#### DATA TO USE ####
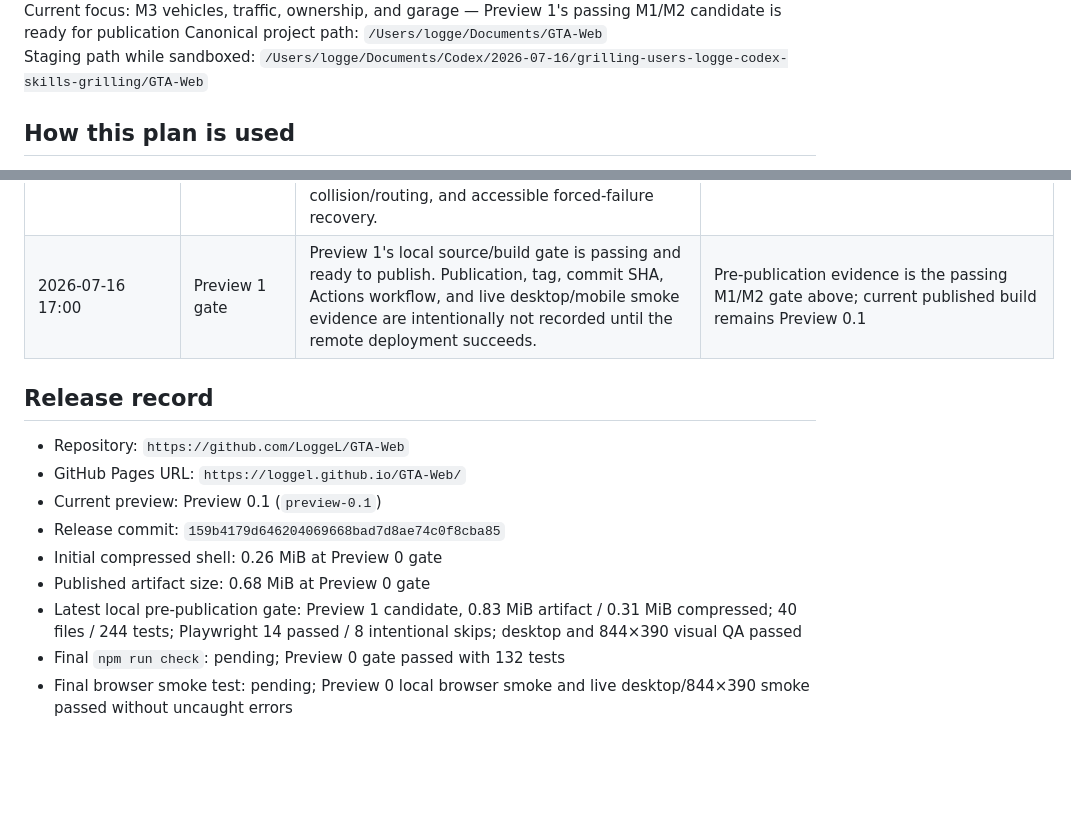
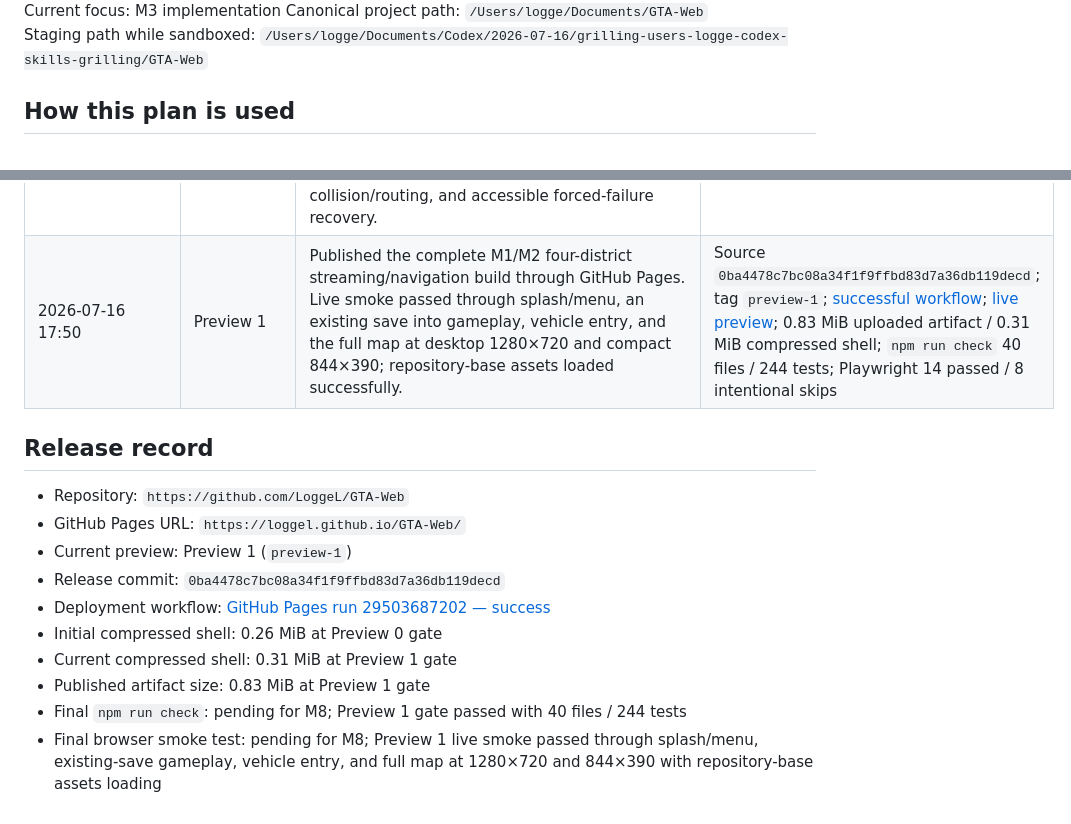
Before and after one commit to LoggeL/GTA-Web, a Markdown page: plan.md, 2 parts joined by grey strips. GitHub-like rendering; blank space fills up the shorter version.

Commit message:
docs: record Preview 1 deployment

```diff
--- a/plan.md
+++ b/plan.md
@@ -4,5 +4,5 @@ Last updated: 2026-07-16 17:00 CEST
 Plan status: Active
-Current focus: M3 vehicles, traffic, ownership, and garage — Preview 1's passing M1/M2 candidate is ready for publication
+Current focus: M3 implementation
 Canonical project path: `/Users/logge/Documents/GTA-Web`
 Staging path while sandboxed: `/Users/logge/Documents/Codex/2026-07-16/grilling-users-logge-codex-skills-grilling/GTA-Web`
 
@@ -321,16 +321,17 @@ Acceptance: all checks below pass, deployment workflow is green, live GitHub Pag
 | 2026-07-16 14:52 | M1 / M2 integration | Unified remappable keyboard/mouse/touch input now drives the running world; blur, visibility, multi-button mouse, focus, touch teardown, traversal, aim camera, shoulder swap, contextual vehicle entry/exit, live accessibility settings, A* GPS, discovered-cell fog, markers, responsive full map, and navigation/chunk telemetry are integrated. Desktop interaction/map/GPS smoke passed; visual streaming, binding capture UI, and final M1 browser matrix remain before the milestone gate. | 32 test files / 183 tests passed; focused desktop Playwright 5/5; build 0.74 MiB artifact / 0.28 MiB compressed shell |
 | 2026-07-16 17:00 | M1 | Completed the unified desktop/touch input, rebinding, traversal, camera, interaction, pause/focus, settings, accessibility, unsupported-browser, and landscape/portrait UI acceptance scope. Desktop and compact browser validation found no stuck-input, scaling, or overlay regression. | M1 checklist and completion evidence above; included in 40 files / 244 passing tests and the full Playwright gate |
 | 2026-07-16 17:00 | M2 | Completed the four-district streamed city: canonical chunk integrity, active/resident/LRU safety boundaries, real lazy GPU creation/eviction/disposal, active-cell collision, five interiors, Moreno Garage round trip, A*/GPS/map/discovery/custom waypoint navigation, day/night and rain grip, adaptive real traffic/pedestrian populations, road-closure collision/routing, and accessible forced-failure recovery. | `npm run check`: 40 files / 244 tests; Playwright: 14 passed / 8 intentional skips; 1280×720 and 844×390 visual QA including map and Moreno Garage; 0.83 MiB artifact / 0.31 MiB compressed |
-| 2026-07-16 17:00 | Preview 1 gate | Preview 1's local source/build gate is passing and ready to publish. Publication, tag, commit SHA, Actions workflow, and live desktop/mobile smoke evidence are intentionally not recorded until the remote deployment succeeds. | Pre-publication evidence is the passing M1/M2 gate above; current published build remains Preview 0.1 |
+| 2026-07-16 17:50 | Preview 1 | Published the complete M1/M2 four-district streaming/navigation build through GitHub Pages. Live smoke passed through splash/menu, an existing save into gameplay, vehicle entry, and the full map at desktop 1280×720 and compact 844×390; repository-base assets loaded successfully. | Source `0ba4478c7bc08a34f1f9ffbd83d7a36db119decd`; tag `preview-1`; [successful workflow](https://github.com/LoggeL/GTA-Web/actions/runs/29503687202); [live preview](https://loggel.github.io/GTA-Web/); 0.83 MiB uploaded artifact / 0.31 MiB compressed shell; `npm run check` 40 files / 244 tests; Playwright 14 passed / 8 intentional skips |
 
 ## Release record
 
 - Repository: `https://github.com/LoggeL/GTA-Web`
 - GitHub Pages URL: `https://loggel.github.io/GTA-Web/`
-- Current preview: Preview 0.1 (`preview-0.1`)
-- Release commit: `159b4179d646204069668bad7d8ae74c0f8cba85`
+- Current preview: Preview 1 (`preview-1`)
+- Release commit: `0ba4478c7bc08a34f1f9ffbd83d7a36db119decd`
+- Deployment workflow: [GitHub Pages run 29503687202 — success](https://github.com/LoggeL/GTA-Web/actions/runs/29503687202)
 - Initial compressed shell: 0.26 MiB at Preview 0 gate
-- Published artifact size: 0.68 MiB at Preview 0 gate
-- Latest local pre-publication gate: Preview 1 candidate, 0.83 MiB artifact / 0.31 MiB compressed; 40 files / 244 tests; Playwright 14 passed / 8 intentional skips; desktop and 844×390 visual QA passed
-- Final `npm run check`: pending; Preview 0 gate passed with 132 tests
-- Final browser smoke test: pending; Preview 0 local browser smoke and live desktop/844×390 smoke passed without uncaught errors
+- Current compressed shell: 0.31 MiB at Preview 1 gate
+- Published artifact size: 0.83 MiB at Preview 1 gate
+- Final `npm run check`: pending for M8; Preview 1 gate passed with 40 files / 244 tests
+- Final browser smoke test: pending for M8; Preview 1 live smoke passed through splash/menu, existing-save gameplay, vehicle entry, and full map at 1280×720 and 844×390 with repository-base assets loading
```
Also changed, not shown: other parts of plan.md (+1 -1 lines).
####
> [WHAT TO WORK ON]: Copy the records exactly, leaving out every picture.

> [SOLUTION FOR THIS PROBLEM]:
Before and after one commit to LoggeL/GTA-Web, a Markdown page: plan.md, 2 parts joined by grey strips. GitHub-like rendering; blank space fills up the shorter version.

Commit message:
docs: record Preview 1 deployment

```diff
--- a/plan.md
+++ b/plan.md
@@ -4,5 +4,5 @@ Last updated: 2026-07-16 17:00 CEST
 Plan status: Active
-Current focus: M3 vehicles, traffic, ownership, and garage — Preview 1's passing M1/M2 candidate is ready for publication
+Current focus: M3 implementation
 Canonical project path: `/Users/logge/Documents/GTA-Web`
 Staging path while sandboxed: `/Users/logge/Documents/Codex/2026-07-16/grilling-users-logge-codex-skills-grilling/GTA-Web`
 
@@ -321,16 +321,17 @@ Acceptance: all checks below pass, deployment workflow is green, live GitHub Pag
 | 2026-07-16 14:52 | M1 / M2 integration | Unified remappable keyboard/mouse/touch input now drives the running world; blur, visibility, multi-button mouse, focus, touch teardown, traversal, aim camera, shoulder swap, contextual vehicle entry/exit, live accessibility settings, A* GPS, discovered-cell fog, markers, responsive full map, and navigation/chunk telemetry are integrated. Desktop interaction/map/GPS smoke passed; visual streaming, binding capture UI, and final M1 browser matrix remain before the milestone gate. | 32 test files / 183 tests passed; focused desktop Playwright 5/5; build 0.74 MiB artifact / 0.28 MiB compressed shell |
 | 2026-07-16 17:00 | M1 | Completed the unified desktop/touch input, rebinding, traversal, camera, interaction, pause/focus, settings, accessibility, unsupported-browser, and landscape/portrait UI acceptance scope. Desktop and compact browser validation found no stuck-input, scaling, or overlay regression. | M1 checklist and completion evidence above; included in 40 files / 244 passing tests and the full Playwright gate |
 | 2026-07-16 17:00 | M2 | Completed the four-district streamed city: canonical chunk integrity, active/resident/LRU safety boundaries, real lazy GPU creation/eviction/disposal, active-cell collision, five interiors, Moreno Garage round trip, A*/GPS/map/discovery/custom waypoint navigation, day/night and rain grip, adaptive real traffic/pedestrian populations, road-closure collision/routing, and accessible forced-failure recovery. | `npm run check`: 40 files / 244 tests; Playwright: 14 passed / 8 intentional skips; 1280×720 and 844×390 visual QA including map and Moreno Garage; 0.83 MiB artifact / 0.31 MiB compressed |
-| 2026-07-16 17:00 | Preview 1 gate | Preview 1's local source/build gate is passing and ready to publish. Publication, tag, commit SHA, Actions workflow, and live desktop/mobile smoke evidence are intentionally not recorded until the remote deployment succeeds. | Pre-publication evidence is the passing M1/M2 gate above; current published build remains Preview 0.1 |
+| 2026-07-16 17:50 | Preview 1 | Published the complete M1/M2 four-district streaming/navigation build through GitHub Pages. Live smoke passed through splash/menu, an existing save into gameplay, vehicle entry, and the full map at desktop 1280×720 and compact 844×390; repository-base assets loaded successfully. | Source `0ba4478c7bc08a34f1f9ffbd83d7a36db119decd`; tag `preview-1`; [successful workflow](https://github.com/LoggeL/GTA-Web/actions/runs/29503687202); [live preview](https://loggel.github.io/GTA-Web/); 0.83 MiB uploaded artifact / 0.31 MiB compressed shell; `npm run check` 40 files / 244 tests; Playwright 14 passed / 8 intentional skips |
 
 ## Release record
 
 - Repository: `https://github.com/LoggeL/GTA-Web`
 - GitHub Pages URL: `https://loggel.github.io/GTA-Web/`
-- Current preview: Preview 0.1 (`preview-0.1`)
-- Release commit: `159b4179d646204069668bad7d8ae74c0f8cba85`
+- Current preview: Preview 1 (`preview-1`)
+- Release commit: `0ba4478c7bc08a34f1f9ffbd83d7a36db119decd`
+- Deployment workflow: [GitHub Pages run 29503687202 — success](https://github.com/LoggeL/GTA-Web/actions/runs/29503687202)
 - Initial compressed shell: 0.26 MiB at Preview 0 gate
-- Published artifact size: 0.68 MiB at Preview 0 gate
-- Latest local pre-publication gate: Preview 1 candidate, 0.83 MiB artifact / 0.31 MiB compressed; 40 files / 244 tests; Playwright 14 passed / 8 intentional skips; desktop and 844×390 visual QA passed
-- Final `npm run check`: pending; Preview 0 gate passed with 132 tests
-- Final browser smoke test: pending; Preview 0 local browser smoke and live desktop/844×390 smoke passed without uncaught errors
+- Current compressed shell: 0.31 MiB at Preview 1 gate
+- Published artifact size: 0.83 MiB at Preview 1 gate
+- Final `npm run check`: pending for M8; Preview 1 gate passed with 40 files / 244 tests
+- Final browser smoke test: pending for M8; Preview 1 live smoke passed through splash/menu, existing-save gameplay, vehicle entry, and full map at 1280×720 and 844×390 with repository-base assets loading
```
Also changed, not shown: other parts of plan.md (+1 -1 lines).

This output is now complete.